━━ Available data ━━

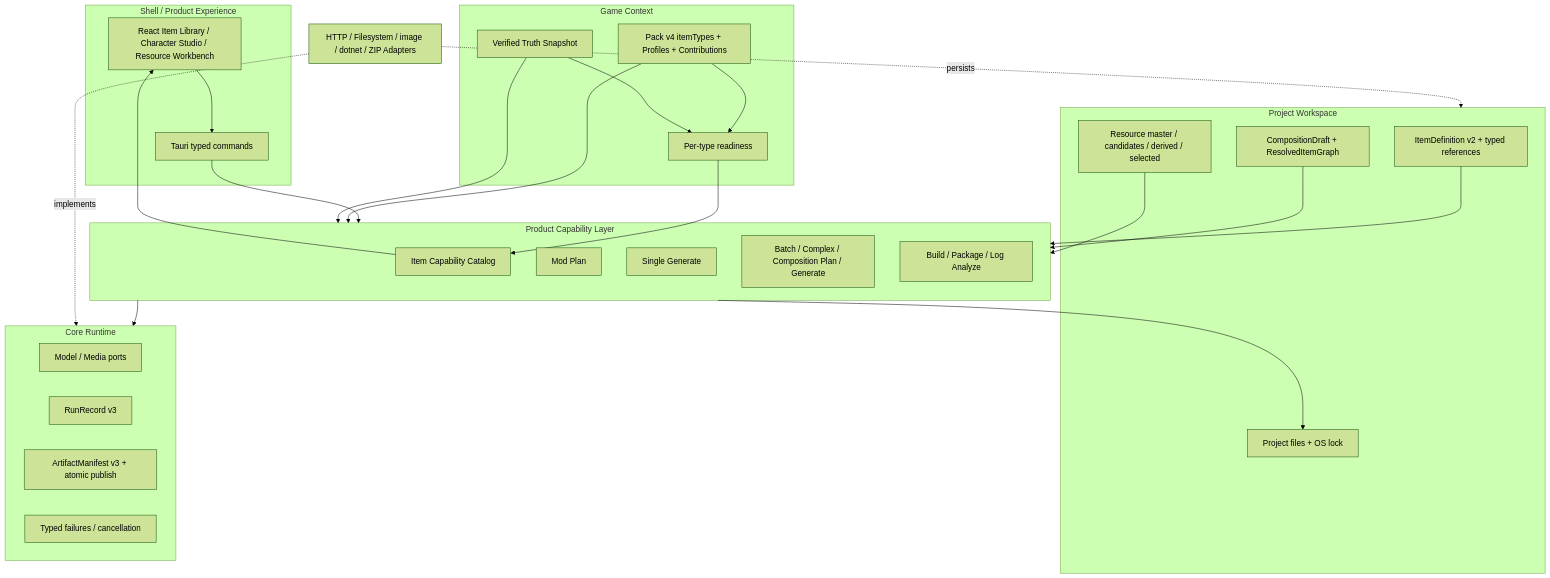
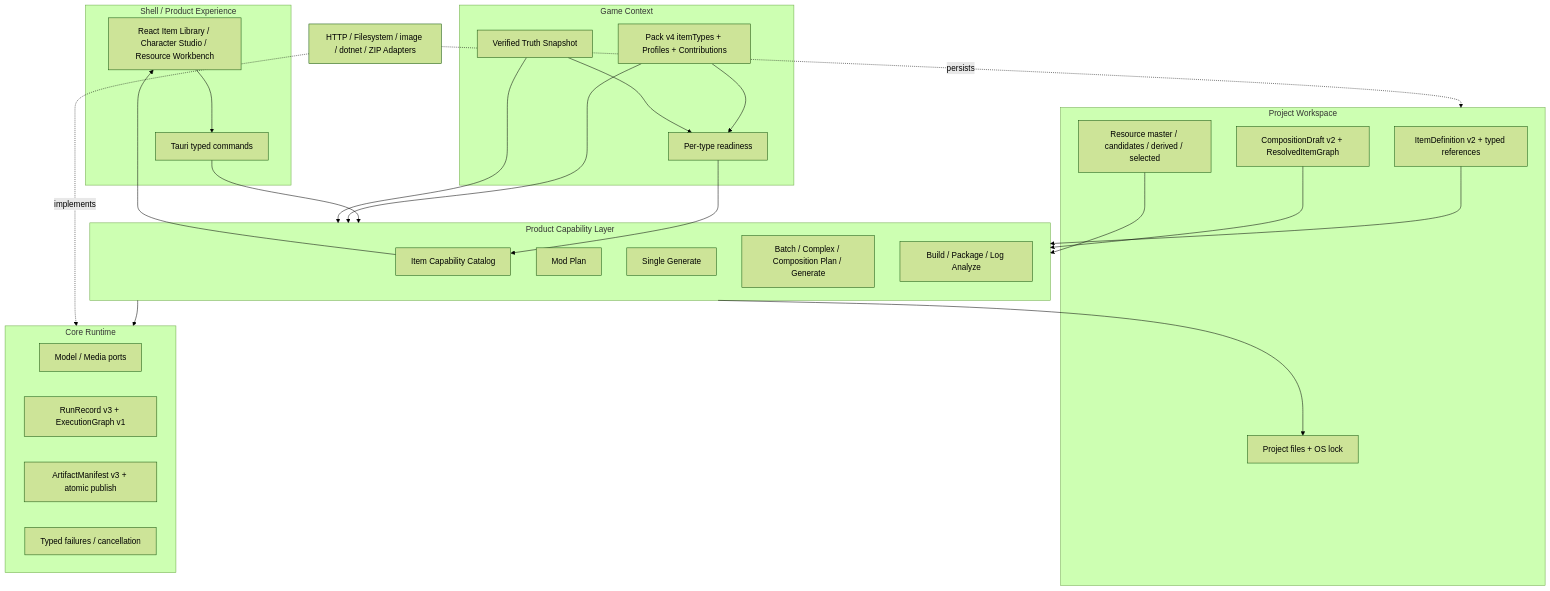
One commit to Frashmeat/AgentForSTS2 changed the first of 2 diagrams in docs/03-当前方案/当前方案.md. Above: the diagram before and after it, drawn with Mermaid (forest theme). The commit also changed other lines of this file and 36 other files, not shown here.

````diff
--- a/docs/03-当前方案/当前方案.md
+++ b/docs/03-当前方案/当前方案.md
@@ -15,52 +19,52 @@
 ```mermaid
 flowchart TB
     subgraph Shell[Shell / Product Experience]
         React[React Item Library / Character Studio / Resource Workbench]
         Tauri[Tauri typed commands]
     end
 
     subgraph Capability[Product Capability Layer]
         Catalog[Item Capability Catalog]
         Plan[Mod Plan]
         Single[Single Generate]
         Batch[Batch / Complex / Composition Plan / Generate]
         Build[Build / Package / Log Analyze]
     end
 
     subgraph Game[Game Context]
         Pack[Pack v4 itemTypes + Profiles + Contributions]
         Truth[Verified Truth Snapshot]
         Ready[Per-type readiness]
     end
 
     subgraph Workspace[Project Workspace]
         Items[ItemDefinition v2 + typed references]
-        Drafts[CompositionDraft + ResolvedItemGraph]
+        Drafts[CompositionDraft v2 + ResolvedItemGraph]
         Resources[Resource master / candidates / derived / selected]
         Project[Project files + OS lock]
     end
 
     subgraph Core[Core Runtime]
         Model[Model / Media ports]
-        Run[RunRecord v3]
+        Run[RunRecord v3 + ExecutionGraph v1]
         Artifact[ArtifactManifest v3 + atomic publish]
         Failure[Typed failures / cancellation]
     end
 
     Adapters[HTTP / Filesystem / image / dotnet / ZIP Adapters]
 
     Pack --> Ready
     Truth --> Ready
     Ready --> Catalog
     Catalog --> React
     React --> Tauri --> Capability
     Pack --> Capability
     Truth --> Capability
     Items --> Capability
     Drafts --> Capability
     Resources --> Capability
     Capability --> Core
     Capability --> Project
     Adapters -. implements .-> Core
     Adapters -. persists .-> Workspace
 ```
````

━━━

* _Task brief_
Make an exact copy of the records above. Keep out every picture.

* _Answer box_
One commit to Frashmeat/AgentForSTS2 changed the first of 2 diagrams in docs/03-当前方案/当前方案.md. Above: the diagram before and after it, drawn with Mermaid (forest theme). The commit also changed other lines of this file and 36 other files, not shown here.

````diff
--- a/docs/03-当前方案/当前方案.md
+++ b/docs/03-当前方案/当前方案.md
@@ -15,52 +19,52 @@
 ```mermaid
 flowchart TB
     subgraph Shell[Shell / Product Experience]
         React[React Item Library / Character Studio / Resource Workbench]
         Tauri[Tauri typed commands]
     end
 
     subgraph Capability[Product Capability Layer]
         Catalog[Item Capability Catalog]
         Plan[Mod Plan]
         Single[Single Generate]
         Batch[Batch / Complex / Composition Plan / Generate]
         Build[Build / Package / Log Analyze]
     end
 
     subgraph Game[Game Context]
         Pack[Pack v4 itemTypes + Profiles + Contributions]
         Truth[Verified Truth Snapshot]
         Ready[Per-type readiness]
     end
 
     subgraph Workspace[Project Workspace]
         Items[ItemDefinition v2 + typed references]
-        Drafts[CompositionDraft + ResolvedItemGraph]
+        Drafts[CompositionDraft v2 + ResolvedItemGraph]
         Resources[Resource master / candidates / derived / selected]
         Project[Project files + OS lock]
     end
 
     subgraph Core[Core Runtime]
         Model[Model / Media ports]
-        Run[RunRecord v3]
+        Run[RunRecord v3 + ExecutionGraph v1]
         Artifact[ArtifactManifest v3 + atomic publish]
         Failure[Typed failures / cancellation]
     end
 
     Adapters[HTTP / Filesystem / image / dotnet / ZIP Adapters]
 
     Pack --> Ready
     Truth --> Ready
     Ready --> Catalog
     Catalog --> React
     React --> Tauri --> Capability
     Pack --> Capability
     Truth --> Capability
     Items --> Capability
     Drafts --> Capability
     Resources --> Capability
     Capability --> Core
     Capability --> Project
     Adapters -. implements .-> Core
     Adapters -. persists .-> Workspace
 ```
````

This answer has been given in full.